- Pulp From Pressed Juice!
- Dry Leaves
- Dry Grass
- Straw & Hay
- Shredded Paper
- Wood shavings
Greens: Provide protein and moisture for organisms. To start off your pile it’s safe to add the same amount of brown material as you do green.
Browns: Allow airflow throughout the pile and provide energy for organisms.
Oxygen: Allows organisms to survive while keeping the pile odor-free. This is why you need to turn your pile—if the materials aren’t exposed to the air, they’ll start decomposing anaerobically, which smells terrible and doesn’t make for good compost.
Water: Moisture allows organisms to move around and digest material. When you have the right amount of water, your pile will be the same consistency as a wrung-out towel or sponge.

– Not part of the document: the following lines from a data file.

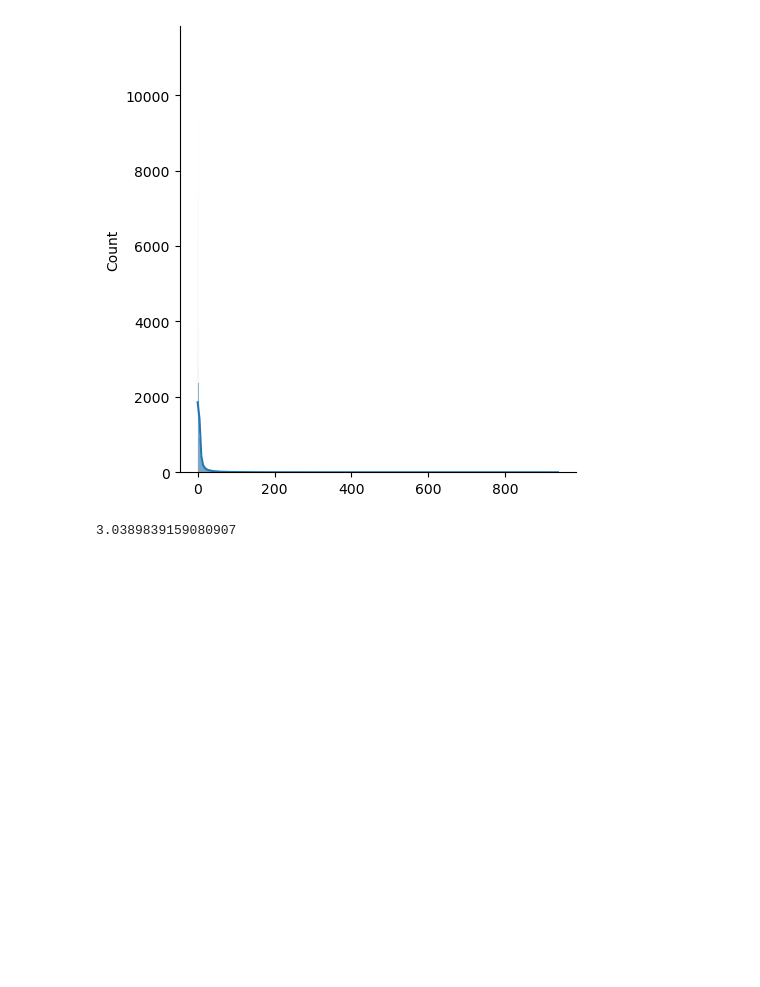
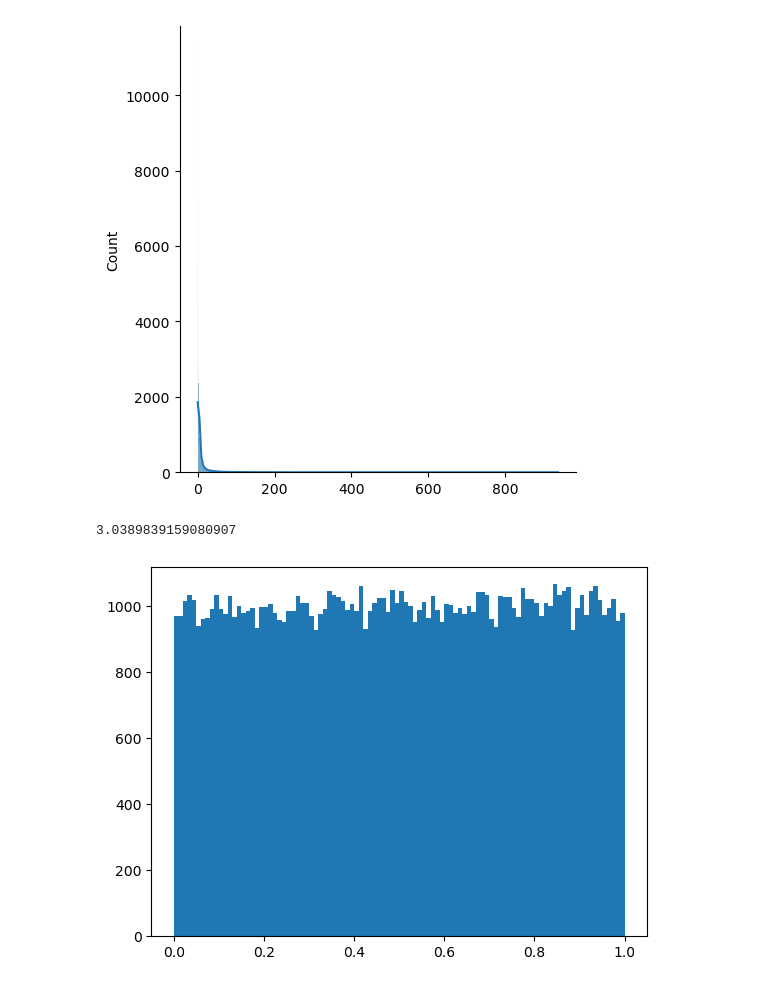
Before and after one commit to ahans30/Multi-Armted-Bandit, a Jupyter notebook: experiment.ipynb, the cells around one changed output. Cells and saved outputs as stored; diff of their text form; code cells hidden in the pictures; blank space fills up the shorter version.

```diff
--- a/experiment.ipynb
+++ b/experiment.ipynb
@@ -35,3 +36,9 @@ sns.displot(dist, kde = True)
 np.random.wald(10, 1)
 # %% [output]
 3.0389839159080907
+# %%
+normal = [random.random() for _ in range(100_000)]
+plt.hist(normal, bins = 100)
+plt.show()
+# %% [output]
+[figure, added]
```
Also changed, not shown: parts of 1 cell of this notebook, 1 other file.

What sort of bugs does decaying food attract? And what should be kept out of a bin? Doesn’t it start to smell?
When you compost correctly, it won’t smell. Unwanted odors are typically a sign of a bin that hasn’t been turned or a bin that has way more “greens” than it does browns.
Although meat, bones, dairy, and breads can be composted on a large scale (see below about city composting), it’s best to keep these items out of backyard compost bins. These are the items that typically attract unwanted vermin and odors.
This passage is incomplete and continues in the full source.